The Bjarnarflag Geothermal Station in the Lake Mývatn area is the smallest geothermal station owned by Landsvirkjun and the first of its kind in Iceland. The station generates 3 MW, using the steam from the geothermal area near Námafjall Mountain.
In addition to generating 18 GWh of electricity annually, Bjarnarflag provides steam for the local district heating system and industrial use, as well as geothermal water for the nature baths at Lake Mývatn.
Geologically, Iceland is relatively young. The country is a volcanic island, located on a hotspot on the Mid-Atlantic Ocean Ridge, where the North American and Eurasian plates meet.

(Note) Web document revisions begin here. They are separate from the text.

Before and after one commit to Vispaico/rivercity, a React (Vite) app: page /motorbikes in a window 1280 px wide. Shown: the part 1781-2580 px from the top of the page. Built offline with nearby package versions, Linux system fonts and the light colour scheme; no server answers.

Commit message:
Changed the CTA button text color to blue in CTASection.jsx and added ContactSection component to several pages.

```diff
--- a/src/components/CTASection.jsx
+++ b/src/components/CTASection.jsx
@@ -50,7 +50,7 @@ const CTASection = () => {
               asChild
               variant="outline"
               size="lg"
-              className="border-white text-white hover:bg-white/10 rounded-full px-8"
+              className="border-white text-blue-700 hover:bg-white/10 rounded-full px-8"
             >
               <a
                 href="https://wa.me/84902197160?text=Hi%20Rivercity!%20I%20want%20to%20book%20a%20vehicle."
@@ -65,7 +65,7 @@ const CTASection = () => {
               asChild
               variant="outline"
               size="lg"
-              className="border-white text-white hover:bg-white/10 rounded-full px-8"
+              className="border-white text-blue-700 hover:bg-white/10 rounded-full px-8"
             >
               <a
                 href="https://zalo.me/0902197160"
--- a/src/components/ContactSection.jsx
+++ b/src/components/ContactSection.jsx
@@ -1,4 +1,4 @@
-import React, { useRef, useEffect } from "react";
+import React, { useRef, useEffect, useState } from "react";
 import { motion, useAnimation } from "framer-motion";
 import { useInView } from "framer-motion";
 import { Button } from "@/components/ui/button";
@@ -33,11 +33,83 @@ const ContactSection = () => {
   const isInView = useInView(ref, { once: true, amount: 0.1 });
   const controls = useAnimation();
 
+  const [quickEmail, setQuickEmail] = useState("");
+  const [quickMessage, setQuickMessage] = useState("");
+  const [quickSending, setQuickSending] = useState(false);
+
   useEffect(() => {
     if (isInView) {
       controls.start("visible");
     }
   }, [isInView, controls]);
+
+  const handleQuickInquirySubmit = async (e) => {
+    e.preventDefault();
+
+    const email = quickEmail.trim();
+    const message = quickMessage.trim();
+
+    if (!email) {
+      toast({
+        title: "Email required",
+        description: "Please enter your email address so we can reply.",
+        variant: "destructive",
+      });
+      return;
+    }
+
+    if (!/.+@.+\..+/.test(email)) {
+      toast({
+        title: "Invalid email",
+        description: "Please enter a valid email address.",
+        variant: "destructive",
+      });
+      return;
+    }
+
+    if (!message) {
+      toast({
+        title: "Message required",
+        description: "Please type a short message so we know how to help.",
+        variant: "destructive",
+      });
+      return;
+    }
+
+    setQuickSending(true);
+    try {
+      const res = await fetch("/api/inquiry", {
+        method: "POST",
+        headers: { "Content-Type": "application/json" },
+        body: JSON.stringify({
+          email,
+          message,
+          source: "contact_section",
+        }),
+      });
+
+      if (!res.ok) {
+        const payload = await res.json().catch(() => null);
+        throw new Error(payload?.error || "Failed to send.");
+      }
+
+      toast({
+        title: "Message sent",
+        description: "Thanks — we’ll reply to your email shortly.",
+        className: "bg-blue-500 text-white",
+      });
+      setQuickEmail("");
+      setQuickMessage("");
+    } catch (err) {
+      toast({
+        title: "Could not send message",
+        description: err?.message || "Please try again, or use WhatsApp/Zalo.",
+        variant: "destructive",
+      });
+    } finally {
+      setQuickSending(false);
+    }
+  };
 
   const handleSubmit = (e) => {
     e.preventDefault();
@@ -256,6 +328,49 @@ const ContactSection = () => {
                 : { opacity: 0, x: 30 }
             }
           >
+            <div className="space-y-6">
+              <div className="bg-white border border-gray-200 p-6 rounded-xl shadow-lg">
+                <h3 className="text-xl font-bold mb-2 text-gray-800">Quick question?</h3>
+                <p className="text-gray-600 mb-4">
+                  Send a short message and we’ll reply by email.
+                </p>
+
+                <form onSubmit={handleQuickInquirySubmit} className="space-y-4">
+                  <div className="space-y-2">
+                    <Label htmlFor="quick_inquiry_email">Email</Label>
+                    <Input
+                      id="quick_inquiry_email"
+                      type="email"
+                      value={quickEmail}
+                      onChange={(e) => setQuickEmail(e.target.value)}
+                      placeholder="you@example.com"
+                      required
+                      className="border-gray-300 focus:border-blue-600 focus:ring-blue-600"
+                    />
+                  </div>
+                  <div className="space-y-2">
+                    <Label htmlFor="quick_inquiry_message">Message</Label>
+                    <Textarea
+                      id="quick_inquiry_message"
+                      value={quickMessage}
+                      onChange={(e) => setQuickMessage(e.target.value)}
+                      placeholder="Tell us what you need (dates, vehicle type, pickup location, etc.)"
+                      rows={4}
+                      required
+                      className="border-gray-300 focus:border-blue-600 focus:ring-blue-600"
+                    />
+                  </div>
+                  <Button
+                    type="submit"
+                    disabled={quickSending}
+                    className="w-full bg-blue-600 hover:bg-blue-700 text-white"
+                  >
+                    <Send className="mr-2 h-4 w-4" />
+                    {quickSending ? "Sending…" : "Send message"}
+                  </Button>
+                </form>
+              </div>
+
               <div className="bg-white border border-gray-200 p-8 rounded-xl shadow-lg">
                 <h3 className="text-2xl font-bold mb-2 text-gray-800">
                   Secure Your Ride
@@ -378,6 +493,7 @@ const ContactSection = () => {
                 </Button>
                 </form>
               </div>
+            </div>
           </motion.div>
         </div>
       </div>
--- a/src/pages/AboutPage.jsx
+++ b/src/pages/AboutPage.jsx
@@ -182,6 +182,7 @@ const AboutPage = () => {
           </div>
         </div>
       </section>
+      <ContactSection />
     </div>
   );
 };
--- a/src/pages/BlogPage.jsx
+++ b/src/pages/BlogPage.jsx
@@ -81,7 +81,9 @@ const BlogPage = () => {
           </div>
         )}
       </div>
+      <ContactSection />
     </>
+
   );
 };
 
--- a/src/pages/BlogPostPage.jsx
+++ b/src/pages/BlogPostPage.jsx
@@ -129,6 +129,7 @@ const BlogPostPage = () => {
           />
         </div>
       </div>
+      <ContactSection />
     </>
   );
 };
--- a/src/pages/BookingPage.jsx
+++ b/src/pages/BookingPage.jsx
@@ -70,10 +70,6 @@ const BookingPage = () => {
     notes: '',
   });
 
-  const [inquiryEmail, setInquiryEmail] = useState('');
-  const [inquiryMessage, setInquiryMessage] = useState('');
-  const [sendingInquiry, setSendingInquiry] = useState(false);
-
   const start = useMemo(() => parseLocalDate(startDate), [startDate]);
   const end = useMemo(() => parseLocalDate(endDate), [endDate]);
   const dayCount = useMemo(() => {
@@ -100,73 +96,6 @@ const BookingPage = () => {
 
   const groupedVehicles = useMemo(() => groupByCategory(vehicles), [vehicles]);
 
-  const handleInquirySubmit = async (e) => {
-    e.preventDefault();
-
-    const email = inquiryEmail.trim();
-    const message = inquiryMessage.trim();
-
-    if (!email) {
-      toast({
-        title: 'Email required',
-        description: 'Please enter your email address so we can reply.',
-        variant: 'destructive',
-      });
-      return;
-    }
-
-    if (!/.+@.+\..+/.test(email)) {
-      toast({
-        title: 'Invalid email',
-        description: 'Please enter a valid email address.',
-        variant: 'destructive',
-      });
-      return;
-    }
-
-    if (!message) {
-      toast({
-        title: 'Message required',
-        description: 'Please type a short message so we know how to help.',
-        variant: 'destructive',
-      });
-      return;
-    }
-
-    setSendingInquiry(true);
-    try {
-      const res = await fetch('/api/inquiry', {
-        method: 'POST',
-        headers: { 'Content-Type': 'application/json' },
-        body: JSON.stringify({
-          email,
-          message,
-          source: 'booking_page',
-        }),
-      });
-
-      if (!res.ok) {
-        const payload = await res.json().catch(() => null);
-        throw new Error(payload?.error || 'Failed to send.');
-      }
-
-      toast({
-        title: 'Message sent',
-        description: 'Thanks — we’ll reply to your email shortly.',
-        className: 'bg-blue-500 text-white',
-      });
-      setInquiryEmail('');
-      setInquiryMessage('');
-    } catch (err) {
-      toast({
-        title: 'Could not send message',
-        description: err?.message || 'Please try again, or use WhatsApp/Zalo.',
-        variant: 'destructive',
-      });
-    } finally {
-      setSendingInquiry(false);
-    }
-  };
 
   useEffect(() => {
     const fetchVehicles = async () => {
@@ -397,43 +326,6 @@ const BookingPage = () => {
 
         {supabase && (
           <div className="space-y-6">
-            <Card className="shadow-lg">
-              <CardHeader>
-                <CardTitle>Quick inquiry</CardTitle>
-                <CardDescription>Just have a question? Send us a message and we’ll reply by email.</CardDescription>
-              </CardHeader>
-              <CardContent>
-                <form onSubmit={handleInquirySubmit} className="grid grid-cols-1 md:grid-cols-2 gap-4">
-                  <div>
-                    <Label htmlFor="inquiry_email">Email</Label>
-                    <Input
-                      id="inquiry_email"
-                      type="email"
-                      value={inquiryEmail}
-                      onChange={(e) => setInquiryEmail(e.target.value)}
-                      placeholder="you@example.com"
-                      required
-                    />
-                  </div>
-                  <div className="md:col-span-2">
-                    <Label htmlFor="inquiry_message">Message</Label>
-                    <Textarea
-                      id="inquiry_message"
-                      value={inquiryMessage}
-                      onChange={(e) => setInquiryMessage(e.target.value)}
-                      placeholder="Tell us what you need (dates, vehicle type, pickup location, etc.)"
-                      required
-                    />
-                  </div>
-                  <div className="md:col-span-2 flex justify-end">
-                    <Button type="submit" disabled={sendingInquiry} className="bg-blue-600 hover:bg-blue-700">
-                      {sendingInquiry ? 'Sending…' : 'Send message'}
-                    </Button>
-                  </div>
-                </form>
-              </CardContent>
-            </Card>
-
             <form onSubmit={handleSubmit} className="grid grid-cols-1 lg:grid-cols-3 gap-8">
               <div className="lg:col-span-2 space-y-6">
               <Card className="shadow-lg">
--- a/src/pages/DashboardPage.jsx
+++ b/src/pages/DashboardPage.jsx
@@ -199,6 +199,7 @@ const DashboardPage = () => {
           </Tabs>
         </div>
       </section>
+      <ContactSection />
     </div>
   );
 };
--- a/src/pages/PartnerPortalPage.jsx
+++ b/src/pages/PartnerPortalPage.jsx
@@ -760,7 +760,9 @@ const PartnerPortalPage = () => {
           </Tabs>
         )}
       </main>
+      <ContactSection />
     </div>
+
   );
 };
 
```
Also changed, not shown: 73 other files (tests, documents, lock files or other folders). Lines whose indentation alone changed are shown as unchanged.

Geothermal heat is considerable in most parts of the country, and in many places hot water from just below the surface is used to heat homes and for energy production.
When precipitation runs through the hot bedrock, the water heats up, resulting in hot springs on the surface and steam chambers underground. In low-temperature areas, hot water is primarily used to heat homes, while high temperature areas produce hot steam under pressure.
Steam is led from boreholes to turbines inside the powerhouses of geothermal plants, transforming thermal energy into electricity. The total installed capacity of geothermal energy in Iceland is 575 MW.
Landsvirkjun operates two geothermal plants with an installed capacity of 63 MW.